No streets have been blocked for now in Tbilisi by demonstrators.Photo: IPN. 

Agenda.ge, 05 Feb 2020 - 12:14, Tbilisi,Georgia

The opposition and civic activists have resumed protests at Georgian parliament earlier today, creating a ‘corridor of shame’ for ruling party MPs and demanding an early transition to a proportional electoral system in time for the parliamentary elections scheduled for later this year.

The opposition originally announced the renewal of protests on February 4 for the opening of the spring session in parliament. However, they postponed the rally due to a tragedy in western Georgia on February 3, when six individuals, including four minors, died in a fire. 

Leader of the European Georgia opposition party Gigi Ugulava stated earlier today that the opposition and civic activists will hold rallies everyday to ‘create maximum discomfort’ for the ruling party, to ‘make them keep their promise’ of transitioning to a fully proportional election system from 2020 instead of the scheduled 2024. 

The opposition has vowed to create discomfort for the ruling Georgian Dream party.
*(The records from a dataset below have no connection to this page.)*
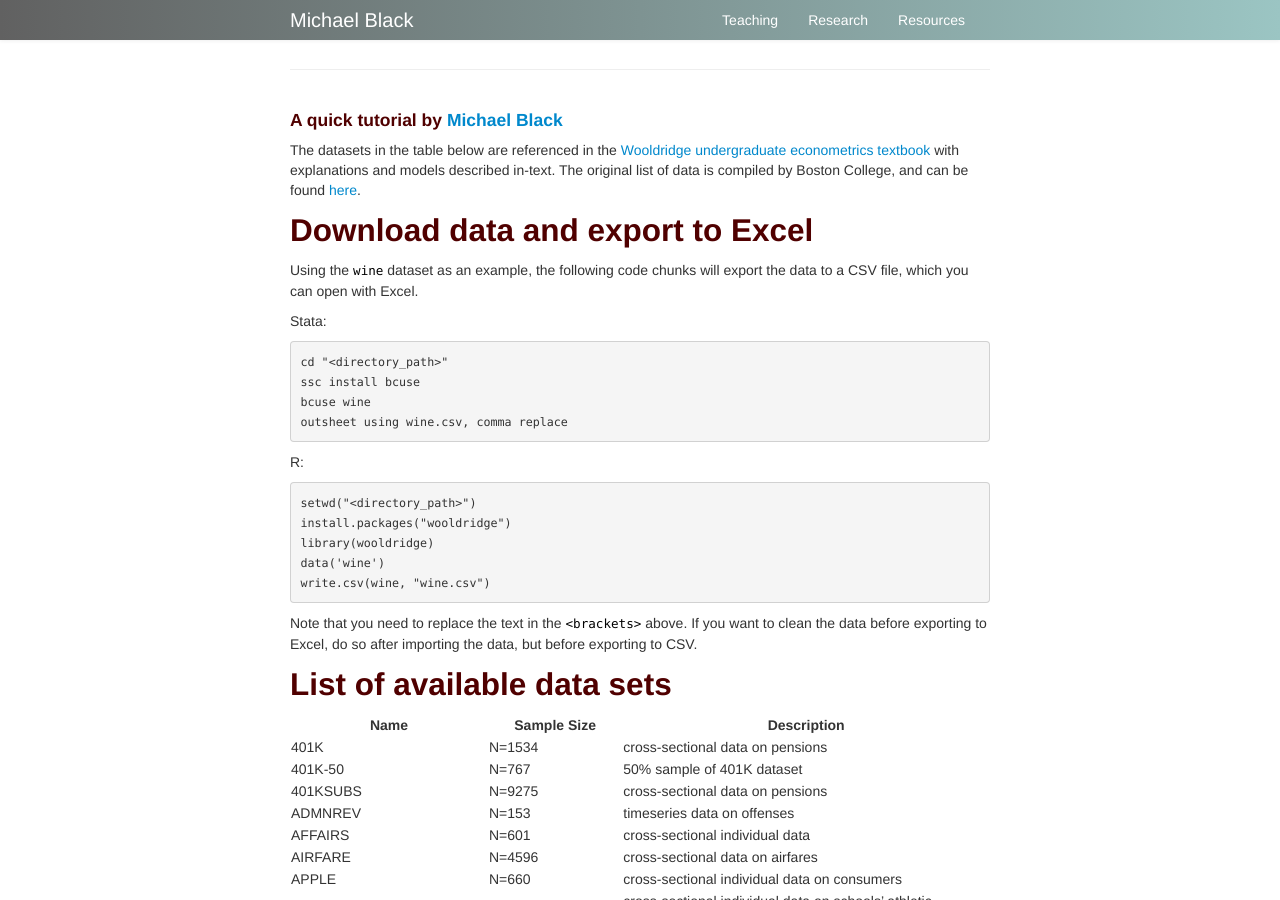
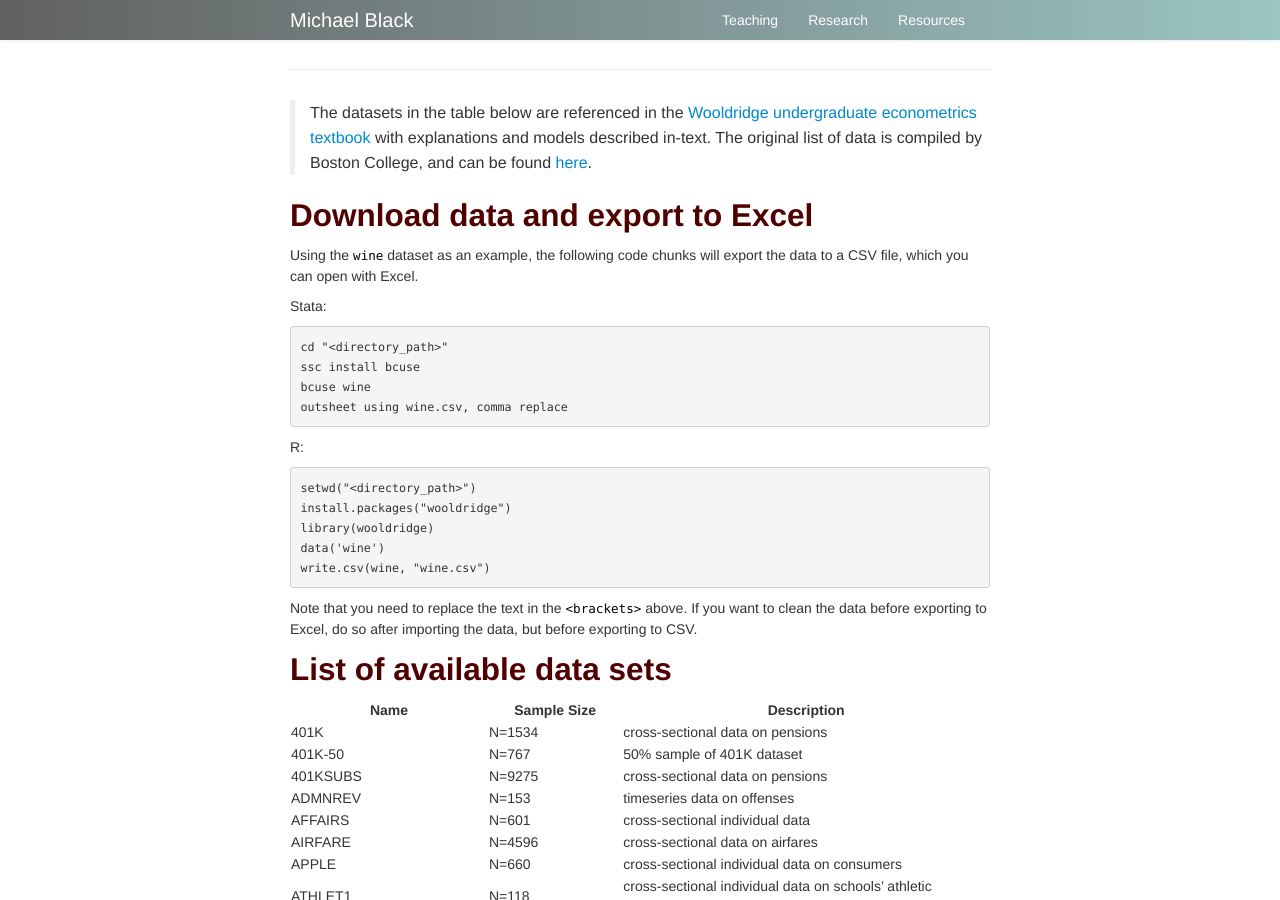
Before and after one commit to michael-black/michael-black.github.io, a Jekyll site: the page built from pages/Wooldridge-Data.md, in a window 1280 px wide and 900 px high. Built offline with Jekyll 4.4.1, drawn with Linux system fonts in a browser that asks for light colours; our own code applies the rules of GitHub Pages for plain Markdown files.

Commit message:
Updated Wooldridge tutorial

```diff
--- a/pages/Wooldridge-Data.md
+++ b/pages/Wooldridge-Data.md
@@ -1,11 +1,9 @@
-#### A quick tutorial by [Michael Black](https://michael-black.github.io)
-
-The datasets in the table below are referenced in the [Wooldridge
-undergraduate econometrics
-textbook](https://www.cengage.com/c/introductory-econometrics-a-modern-approach-7e-wooldridge/9781337558860PF/)
-with explanations and models described in-text. The original list of
-data is compiled by Boston College, and can be found
-[here](http://fmwww.bc.edu/ec-p/data/wooldridge/datasets.list.html).
+> The datasets in the table below are referenced in the [Wooldridge
+> undergraduate econometrics
+> textbook](https://www.cengage.com/c/introductory-econometrics-a-modern-approach-7e-wooldridge/9781337558860PF/)
+> with explanations and models described in-text. The original list of
+> data is compiled by Boston College, and can be found
+> [here](http://fmwww.bc.edu/ec-p/data/wooldridge/datasets.list.html).
 
 Download data and export to Excel
 ---------------------------------
```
Photo: Nino Alavidze/Agenda.ge. 

Why did the protests begin?

Protests were sparked in Tbilisi in November 2019 after parliament rejected the ruling party proposed election bill on an early transition to a fully proportional electoral system starting from 2020 instead of speculated 2024.

The early transition was the promise given by the ruling party to the demonstrators in Tbilisi in June 2019, during the rallies which were triggered by the presence of Russian MPs in the Georgian parliament.
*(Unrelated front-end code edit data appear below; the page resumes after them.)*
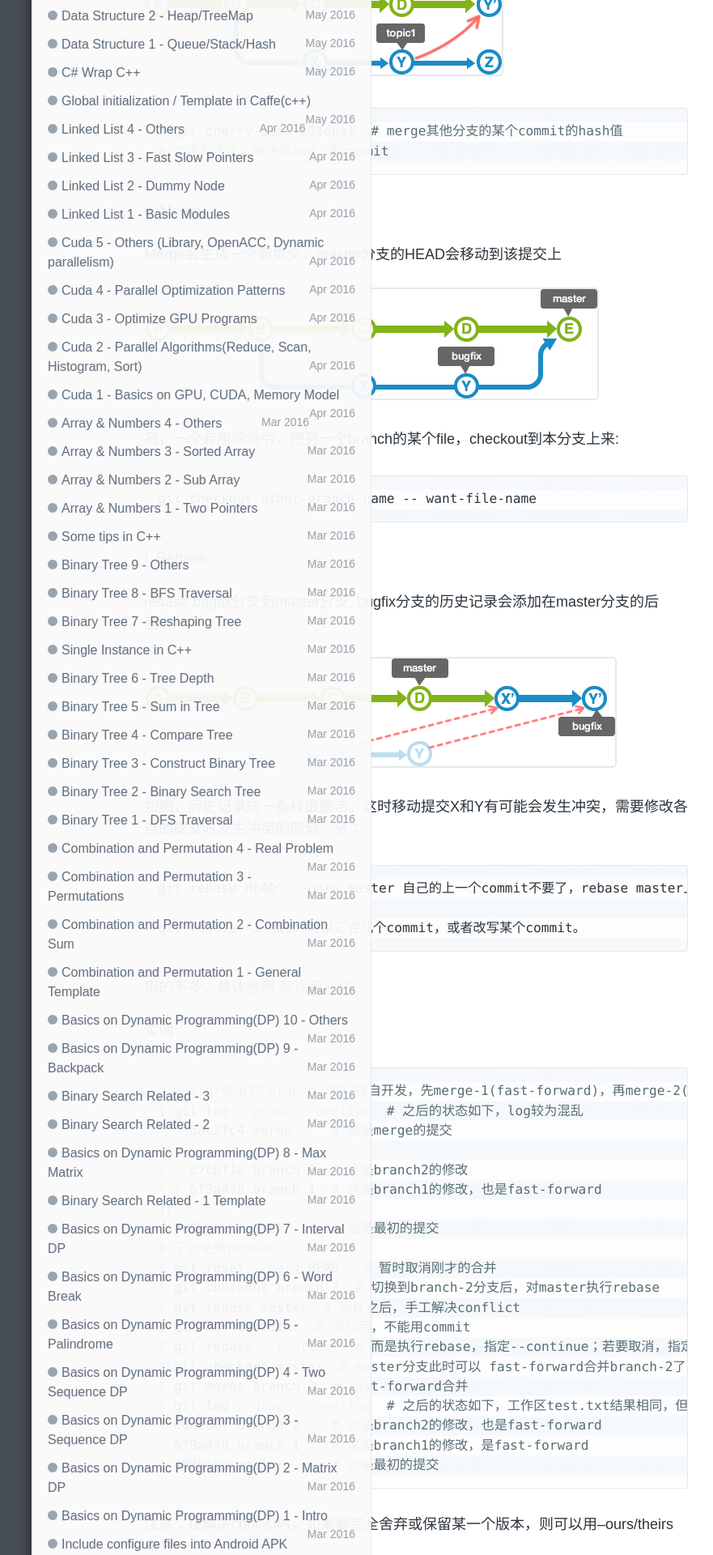
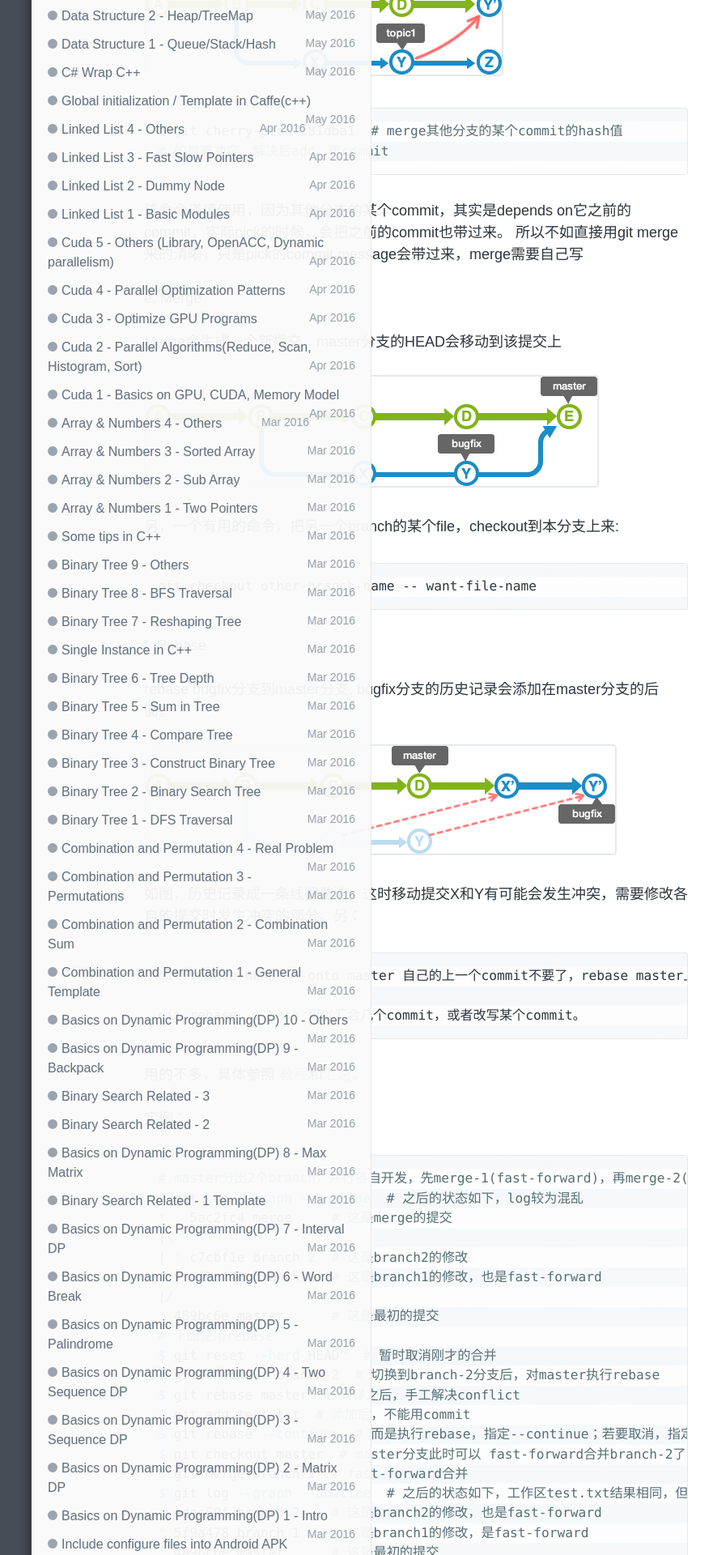
Before and after one commit to wykvictor/wykvictor.github.io, a Jekyll site: the page built from _posts/resources/2015-11-26-Git-Command.md, in a window 1280 px wide. Shown: the part 1310-3230 px from the top of the page at 81% size, without its empty margins (126-1007 px from the left). Built offline with Jekyll 4.4.1, drawn with Linux system fonts in a browser that asks for light colours; some of the changed text lies outside the part shown.

Commit message:
update git: cherry-pick, checkout -B

```diff
--- a/_posts/resources/2015-11-26-Git-Command.md
+++ b/_posts/resources/2015-11-26-Git-Command.md
@@ -40,6 +40,8 @@
 $ git cherry-pick c81dba1  # merge其他分支的某个commit的hash值
 # 如果有冲突，解决后add，再commit
 {% endhighlight %}
+该命令谨慎使用，因为其他分支的某个commit，其实是depends on它之前的commit，实际pick的时候，会把之前的commit也带过来。
+所以不如直接用git merge来的清晰，只是pick的commit message会带过来，merge需要自己写
 
 ####  e. Merge
 Merge会生成一个新提交，master分支的HEAD会移动到该提交上
@@ -162,6 +164,10 @@
 {% highlight Bash shell scripts %}
 $ git branch branch-name  # 建新branch，之后可以checkout到新branch
 $ git checkout -b branch-name  # 直接建立新branch，并自动checkout到新branch
+# Note: git checkout -B branch-name, 大写B谨慎使用
+# 例如：基于A新建B分支，回到A分支添加commitA，再切回B分支添加commitB，此时如果checkout -B A
+# 则A分支变成commitA+commitB的形式，也就是文件最终的结果和B分支的文件相同，A分支的commitA修改被抹掉了。想恢复A，可以通过reset，删掉commitB
+
 $ git merge branch_name  # 从别的branch merge改动到当前branch（若加--squash，代表别的分支的所有改动合并成1个commit）
 # 如果遇到冲突，可以直接编辑冲突文件，手动处理冲突的内容；或者用git checkout --ours/theirs filename
 $ git branch -d branch_name  # 删除branch
```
The opposition accuses the ruling party of deliberately rejecting the bill and is demanding the 2020 elections to be held per the “adapted German model,” which distributes seats in parliament based on votes received in proportional voting. 

Ruling party officials have dismissed the accusations, stating that they were unable to convince the party’s majoritarian MPs to vote for the bill.

Parliamentary elections are scheduled in Georgia this year. Photo: Nino Alavidze/Agenda.ge. 

In December 2019 the ruling party offered a 100/50 model to the opposition for 2020 elections, which distributes 100 seats proportionally and 50 seats based on majoritarian race in the 150-member parliament.

The opposition says that the model is ‘unacceptable.’

The ruling party and the opposition have already held four meetings mediated by diplomatic corps to reach a consensus for the upcoming elections.

The date of the fifth meeting has not yet been announced.

  • Currently Georgia has a mixed electoral system, with 73 MPs elected in single-mandate constituencies [majoritarian elections] and remaining 77 based on proportional, party-list system.
  • The ruling party says that if no agreement is reached with the opposition on 2020 elections, the elections will be held per the current, mixed system, while the country will move to a fully-proportional electoral model starting from 2024, as the current Constitution reads.